The task
Repeat the records given below in full, with no changes.

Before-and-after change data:
***
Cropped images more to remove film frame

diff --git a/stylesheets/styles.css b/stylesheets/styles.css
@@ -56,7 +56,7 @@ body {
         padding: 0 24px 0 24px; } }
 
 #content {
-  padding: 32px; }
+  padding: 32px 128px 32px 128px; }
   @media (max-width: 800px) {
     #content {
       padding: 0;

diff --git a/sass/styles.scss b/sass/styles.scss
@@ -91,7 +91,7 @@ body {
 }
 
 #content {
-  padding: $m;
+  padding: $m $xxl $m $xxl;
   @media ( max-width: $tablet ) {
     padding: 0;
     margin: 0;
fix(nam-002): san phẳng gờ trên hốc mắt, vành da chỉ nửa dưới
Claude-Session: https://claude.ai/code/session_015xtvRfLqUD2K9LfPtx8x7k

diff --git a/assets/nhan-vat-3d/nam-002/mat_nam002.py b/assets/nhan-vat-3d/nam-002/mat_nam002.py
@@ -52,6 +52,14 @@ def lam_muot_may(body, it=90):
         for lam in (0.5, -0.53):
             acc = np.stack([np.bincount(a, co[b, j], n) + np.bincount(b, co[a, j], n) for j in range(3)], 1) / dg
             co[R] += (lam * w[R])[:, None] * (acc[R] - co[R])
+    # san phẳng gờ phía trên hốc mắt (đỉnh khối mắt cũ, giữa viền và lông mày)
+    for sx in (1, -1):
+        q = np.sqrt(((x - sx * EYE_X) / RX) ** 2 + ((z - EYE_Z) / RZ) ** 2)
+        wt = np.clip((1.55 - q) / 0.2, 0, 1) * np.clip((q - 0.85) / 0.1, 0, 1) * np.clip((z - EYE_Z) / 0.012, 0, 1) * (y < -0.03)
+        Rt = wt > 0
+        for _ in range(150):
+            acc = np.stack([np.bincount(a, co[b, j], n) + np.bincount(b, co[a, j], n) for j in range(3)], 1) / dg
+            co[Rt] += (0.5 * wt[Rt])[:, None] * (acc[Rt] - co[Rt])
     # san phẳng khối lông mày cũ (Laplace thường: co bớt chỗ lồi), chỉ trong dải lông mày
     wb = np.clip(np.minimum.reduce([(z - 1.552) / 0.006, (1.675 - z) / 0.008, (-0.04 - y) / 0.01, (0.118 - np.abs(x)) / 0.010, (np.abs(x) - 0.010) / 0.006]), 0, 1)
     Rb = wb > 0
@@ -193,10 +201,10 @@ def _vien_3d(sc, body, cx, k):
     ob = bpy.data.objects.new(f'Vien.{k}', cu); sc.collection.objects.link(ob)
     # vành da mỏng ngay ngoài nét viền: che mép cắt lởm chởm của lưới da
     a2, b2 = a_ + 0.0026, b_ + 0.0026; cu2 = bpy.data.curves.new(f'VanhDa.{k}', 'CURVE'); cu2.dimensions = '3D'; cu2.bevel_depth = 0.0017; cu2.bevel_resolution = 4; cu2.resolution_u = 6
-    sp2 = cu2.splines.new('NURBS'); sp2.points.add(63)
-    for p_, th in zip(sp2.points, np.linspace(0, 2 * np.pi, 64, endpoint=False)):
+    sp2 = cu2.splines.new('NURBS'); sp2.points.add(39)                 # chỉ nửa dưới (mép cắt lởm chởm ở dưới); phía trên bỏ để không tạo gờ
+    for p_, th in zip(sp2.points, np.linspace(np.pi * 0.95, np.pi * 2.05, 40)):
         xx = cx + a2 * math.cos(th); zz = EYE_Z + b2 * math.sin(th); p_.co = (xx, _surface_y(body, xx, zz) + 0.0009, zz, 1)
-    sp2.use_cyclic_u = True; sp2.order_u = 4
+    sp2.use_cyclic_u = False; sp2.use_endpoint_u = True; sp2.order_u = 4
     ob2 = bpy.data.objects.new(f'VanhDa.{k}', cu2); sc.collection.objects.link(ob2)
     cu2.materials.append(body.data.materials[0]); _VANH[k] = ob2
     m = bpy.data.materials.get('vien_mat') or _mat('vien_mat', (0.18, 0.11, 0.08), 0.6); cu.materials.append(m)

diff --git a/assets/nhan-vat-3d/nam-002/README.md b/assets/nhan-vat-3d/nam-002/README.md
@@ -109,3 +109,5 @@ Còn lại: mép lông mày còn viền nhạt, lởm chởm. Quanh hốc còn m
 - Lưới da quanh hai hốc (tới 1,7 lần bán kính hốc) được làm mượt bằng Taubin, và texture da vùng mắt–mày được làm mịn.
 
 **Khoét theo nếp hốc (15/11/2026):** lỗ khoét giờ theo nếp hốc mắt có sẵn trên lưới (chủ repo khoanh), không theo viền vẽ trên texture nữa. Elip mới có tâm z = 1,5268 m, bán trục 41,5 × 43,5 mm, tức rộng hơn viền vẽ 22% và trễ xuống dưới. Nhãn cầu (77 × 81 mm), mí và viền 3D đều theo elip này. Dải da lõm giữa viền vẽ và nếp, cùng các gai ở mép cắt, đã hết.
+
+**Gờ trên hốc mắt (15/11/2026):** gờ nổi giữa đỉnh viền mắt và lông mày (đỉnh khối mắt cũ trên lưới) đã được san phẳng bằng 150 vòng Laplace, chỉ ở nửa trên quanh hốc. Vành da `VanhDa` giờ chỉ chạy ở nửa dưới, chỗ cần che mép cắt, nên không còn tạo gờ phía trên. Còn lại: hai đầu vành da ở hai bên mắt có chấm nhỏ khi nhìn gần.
***
Result
Cropped images more to remove film frame

diff --git a/stylesheets/styles.css b/stylesheets/styles.css
@@ -56,7 +56,7 @@ body {
         padding: 0 24px 0 24px; } }
 
 #content {
-  padding: 32px; }
+  padding: 32px 128px 32px 128px; }
   @media (max-width: 800px) {
     #content {
       padding: 0;

diff --git a/sass/styles.scss b/sass/styles.scss
@@ -91,7 +91,7 @@ body {
 }
 
 #content {
-  padding: $m;
+  padding: $m $xxl $m $xxl;
   @media ( max-width: $tablet ) {
     padding: 0;
     margin: 0;
fix(nam-002): san phẳng gờ trên hốc mắt, vành da chỉ nửa dưới
Claude-Session: https://claude.ai/code/session_015xtvRfLqUD2K9LfPtx8x7k

diff --git a/assets/nhan-vat-3d/nam-002/mat_nam002.py b/assets/nhan-vat-3d/nam-002/mat_nam002.py
@@ -52,6 +52,14 @@ def lam_muot_may(body, it=90):
         for lam in (0.5, -0.53):
             acc = np.stack([np.bincount(a, co[b, j], n) + np.bincount(b, co[a, j], n) for j in range(3)], 1) / dg
             co[R] += (lam * w[R])[:, None] * (acc[R] - co[R])
+    # san phẳng gờ phía trên hốc mắt (đỉnh khối mắt cũ, giữa viền và lông mày)
+    for sx in (1, -1):
+        q = np.sqrt(((x - sx * EYE_X) / RX) ** 2 + ((z - EYE_Z) / RZ) ** 2)
+        wt = np.clip((1.55 - q) / 0.2, 0, 1) * np.clip((q - 0.85) / 0.1, 0, 1) * np.clip((z - EYE_Z) / 0.012, 0, 1) * (y < -0.03)
+        Rt = wt > 0
+        for _ in range(150):
+            acc = np.stack([np.bincount(a, co[b, j], n) + np.bincount(b, co[a, j], n) for j in range(3)], 1) / dg
+            co[Rt] += (0.5 * wt[Rt])[:, None] * (acc[Rt] - co[Rt])
     # san phẳng khối lông mày cũ (Laplace thường: co bớt chỗ lồi), chỉ trong dải lông mày
     wb = np.clip(np.minimum.reduce([(z - 1.552) / 0.006, (1.675 - z) / 0.008, (-0.04 - y) / 0.01, (0.118 - np.abs(x)) / 0.010, (np.abs(x) - 0.010) / 0.006]), 0, 1)
     Rb = wb > 0
@@ -193,10 +201,10 @@ def _vien_3d(sc, body, cx, k):
     ob = bpy.data.objects.new(f'Vien.{k}', cu); sc.collection.objects.link(ob)
     # vành da mỏng ngay ngoài nét viền: che mép cắt lởm chởm của lưới da
     a2, b2 = a_ + 0.0026, b_ + 0.0026; cu2 = bpy.data.curves.new(f'VanhDa.{k}', 'CURVE'); cu2.dimensions = '3D'; cu2.bevel_depth = 0.0017; cu2.bevel_resolution = 4; cu2.resolution_u = 6
-    sp2 = cu2.splines.new('NURBS'); sp2.points.add(63)
-    for p_, th in zip(sp2.points, np.linspace(0, 2 * np.pi, 64, endpoint=False)):
+    sp2 = cu2.splines.new('NURBS'); sp2.points.add(39)                 # chỉ nửa dưới (mép cắt lởm chởm ở dưới); phía trên bỏ để không tạo gờ
+    for p_, th in zip(sp2.points, np.linspace(np.pi * 0.95, np.pi * 2.05, 40)):
         xx = cx + a2 * math.cos(th); zz = EYE_Z + b2 * math.sin(th); p_.co = (xx, _surface_y(body, xx, zz) + 0.0009, zz, 1)
-    sp2.use_cyclic_u = True; sp2.order_u = 4
+    sp2.use_cyclic_u = False; sp2.use_endpoint_u = True; sp2.order_u = 4
     ob2 = bpy.data.objects.new(f'VanhDa.{k}', cu2); sc.collection.objects.link(ob2)
     cu2.materials.append(body.data.materials[0]); _VANH[k] = ob2
     m = bpy.data.materials.get('vien_mat') or _mat('vien_mat', (0.18, 0.11, 0.08), 0.6); cu.materials.append(m)

diff --git a/assets/nhan-vat-3d/nam-002/README.md b/assets/nhan-vat-3d/nam-002/README.md
@@ -109,3 +109,5 @@ Còn lại: mép lông mày còn viền nhạt, lởm chởm. Quanh hốc còn m
 - Lưới da quanh hai hốc (tới 1,7 lần bán kính hốc) được làm mượt bằng Taubin, và texture da vùng mắt–mày được làm mịn.
 
 **Khoét theo nếp hốc (15/11/2026):** lỗ khoét giờ theo nếp hốc mắt có sẵn trên lưới (chủ repo khoanh), không theo viền vẽ trên texture nữa. Elip mới có tâm z = 1,5268 m, bán trục 41,5 × 43,5 mm, tức rộng hơn viền vẽ 22% và trễ xuống dưới. Nhãn cầu (77 × 81 mm), mí và viền 3D đều theo elip này. Dải da lõm giữa viền vẽ và nếp, cùng các gai ở mép cắt, đã hết.
+
+**Gờ trên hốc mắt (15/11/2026):** gờ nổi giữa đỉnh viền mắt và lông mày (đỉnh khối mắt cũ trên lưới) đã được san phẳng bằng 150 vòng Laplace, chỉ ở nửa trên quanh hốc. Vành da `VanhDa` giờ chỉ chạy ở nửa dưới, chỗ cần che mép cắt, nên không còn tạo gờ phía trên. Còn lại: hai đầu vành da ở hai bên mắt có chấm nhỏ khi nhìn gần.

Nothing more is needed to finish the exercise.